[AIM OF THE TASK]
Which lines below contain the word "title"? Copy each of them.

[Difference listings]
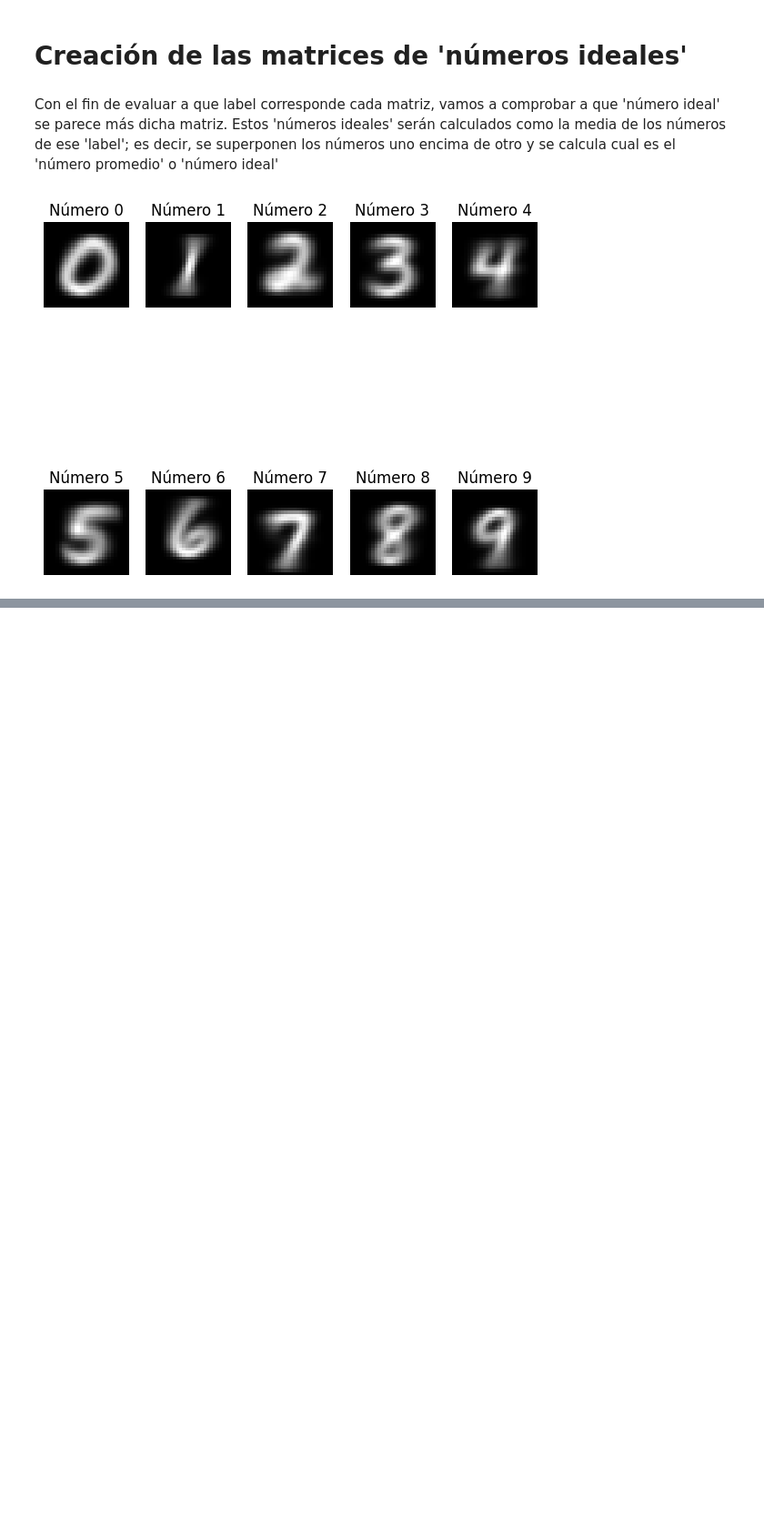
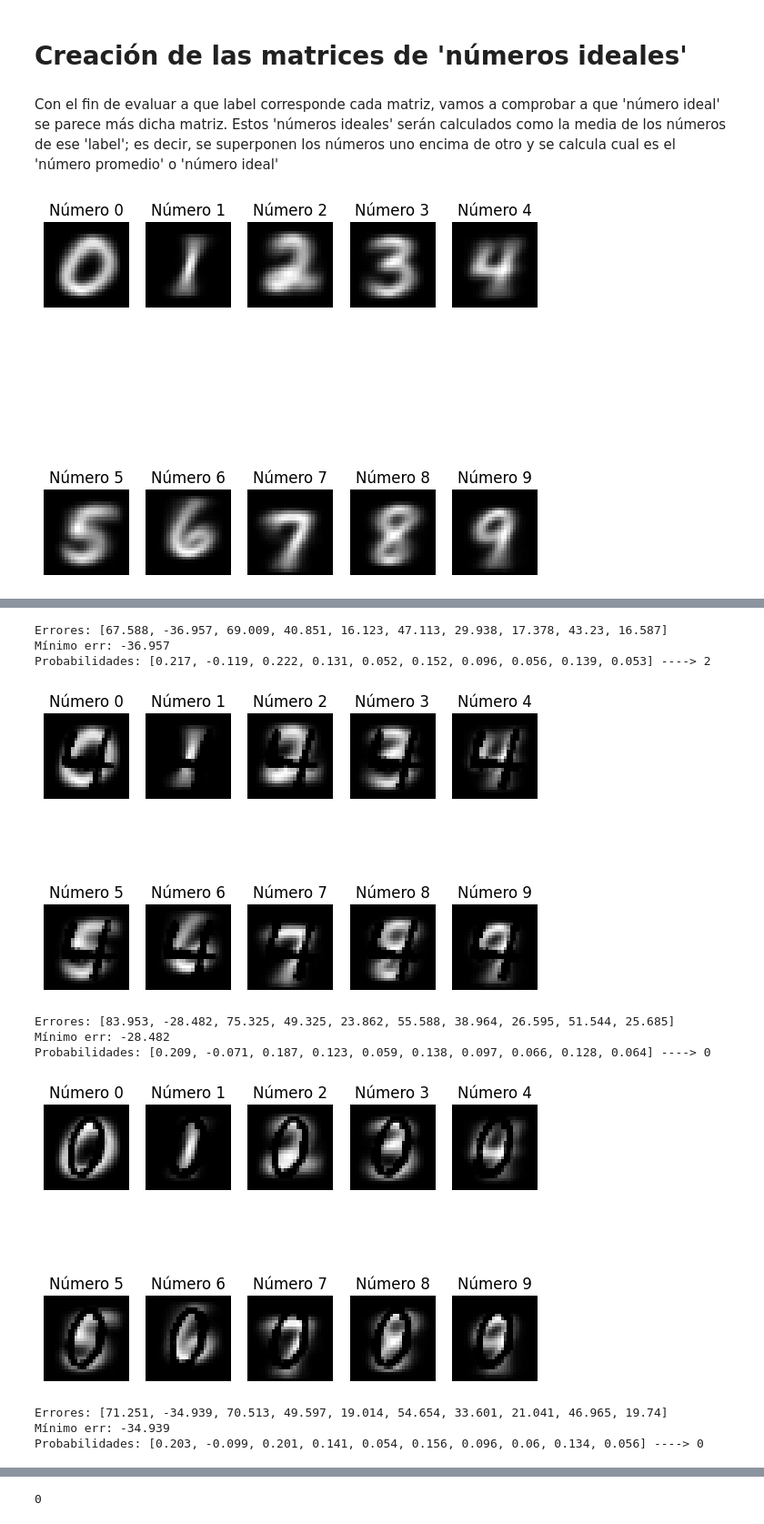
Before and after one commit to i2c-uc3m/IA-Workshop, a Jupyter notebook: Digit Recognizer/digit-recognizer.ipynb, the cells around one changed output, grey strips where cells are left out. Shown at 91% size. Drawn from its saved outputs; the diff is of its cells as text; code cells hidden in the pictures; blank space fills up the shorter version.

Commit message:
Fin numeros ideales

```diff
--- a/Digit Recognizer/digit-recognizer.ipynb
+++ b/Digit Recognizer/digit-recognizer.ipynb
@@ -31 +24,4 @@ raw_train.describe()
+# %%
+# Para reducir los tiempos de espera, se reduce el dataframe de train
+train = train[:5_000]
 # %%
@@ -50,14 +58,15 @@ def crearMatriz(df, i):
     title = f"Image #{i}"
     label = None
     if "label" in img.index:
-        title += f" (Number {img["label"]})"
-        label = img["label"]
+        title += f" (Number {int(img["label"])})"
+        label = int(img["label"])
         # Convertimos el data series de pandas a un array de numpy
         # y eliminamos el valor "label" (ubicado en la primera posición)
         img = img.values[1:]
     else:
         img = img.values
 
+
     # Ahora, transformamos el array en un array 2D, 28x28
     img = img.reshape((28, 28))
 
@@ -73,8 +82,8 @@ def mostrarImagen(df, i):
     """
     img, label, title = crearMatriz(df, i)
 
-    plt.imshow(img, cmap="gray", vmin=0, vmax=255)
+    plt.imshow(img, cmap="gray", vmin=0, vmax=1)
     plt.title(label=title)
     plt.show()
 
-mostrarImagen(raw_train, 42)
+# mostrarImagen(train, 42)
@@ -129,7 +134,7 @@ def mostrarNumsIdeales(nums, figsize=(7, 7)):
         title = f"Número {i}"
 
         axs[i].set_title(title)
-        axs[i].imshow(img, cmap="gray", vmin=0, vmax=255)
+        axs[i].imshow(img, cmap="gray", vmin=0, vmax=1)
         axs[i].axis("off")
 
     plt.show()
@@ -164,0 +255,63 @@ mostrarNumsIdeales(nums_ideales)
+# %%
+def predict(df, j, mostrarErrores=True, mostrarImg=False):
+    img, label, title = crearMatriz(df, j)
+
+    # Guardamos la matriz de error de cada número ideal
+    matrices_resta = []
+    errores = []
+
+    for i in range(len(nums_ideales)):
+        err = np.abs(np.subtract(nums_ideales[i], img))
+        err = np.multiply(nums_ideales[i], img)
+        inversa = np.ones_like(nums_ideales[i]) - img
+        err = nums_ideales[i] - inversa
+        err = nums_ideales[i] - img  # Mejor la que tenga menor suma
+
+        # Normalizamos el resultado entre 0 y 1
+        valor_maximo = err.max()
+        err = np.multiply(1 / valor_maximo, err)
+
+        mse = np.mean((nums_ideales[i] - img) ** 2)
+        mse = err.sum()  # Mejor la que tenga menor suma
+
+        matrices_resta.append(err)
+        errores.append(float(round(mse, 3)))
+
+    # Normalizamos los errores para conseguir la probabilidad
+    vector_probabilidades = []
+    for i in range(len(errores)):
+        probabilidad = float(errores[i] / sum(errores))
+        vector_probabilidades.append(round(probabilidad, 3))
+
+    num_pixeles = img.shape[0] * img.shape[1]
+    min_err = min(errores)
+
+    prediction = vector_probabilidades.index(max(vector_probabilidades))
+    print(f"Errores: {errores}\tMínimo err: {min_err}")
+    print(f"Probabilidades: {vector_probabilidades} ----> {prediction}")
+
+    if mostrarImg:
+        mostrarImagen(df, j)
+    if mostrarErrores:
+        mostrarNumsIdeales(matrices_resta, figsize=(7, 5))
+        diferencias = []
+        for i in range(len(nums_ideales)):
+            diferencias.append(np.subtract(nums_ideales[i], matrices_resta[i]))
+        # mostrarNumsIdeales(diferencias, figsize=(7, 5))
+
+    # Devolvemos el valor del mínimo error; es decir, el índice de la matriz correspondiente
+    return prediction
+
+
+predict(train, 42)
+predict(train, 5)
+predict(train, 7)
+# %% [output]
+Errores: [67.588, -36.957, 69.009, 40.851, 16.123, 47.113, 29.938, 17.378, 43.23, 16.587]       Mínimo err: -36.957
+Probabilidades: [0.217, -0.119, 0.222, 0.131, 0.052, 0.152, 0.096, 0.056, 0.139, 0.053] ----> 2
+[figure, added]
+Errores: [83.953, -28.482, 75.325, 49.325, 23.862, 55.588, 38.964, 26.595, 51.544, 25.685]      Mínimo err: -28.482
+Probabilidades: [0.209, -0.071, 0.187, 0.123, 0.059, 0.138, 0.097, 0.066, 0.128, 0.064] ----> 0
+[figure, added]
+Errores: [71.251, -34.939, 70.513, 49.597, 19.014, 54.654, 33.601, 21.041, 46.965, 19.74]       Mínimo err: -34.939
+Probabilidades: [0.203, -0.099, 0.201, 0.141, 0.054, 0.156, 0.096, 0.06, 0.134, 0.056] ----> 0
@@ -164,0 +319 @@ mostrarNumsIdeales(nums_ideales)
+0
```
Also changed, not shown: parts of 13 cells of this notebook.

[EXERCISE SOLUTION]
     title = f"Image #{i}"
-        title += f" (Number {img["label"]})"
+        title += f" (Number {int(img["label"])})"
     img, label, title = crearMatriz(df, i)
     plt.title(label=title)
         title = f"Número {i}"
         axs[i].set_title(title)
+    img, label, title = crearMatriz(df, j)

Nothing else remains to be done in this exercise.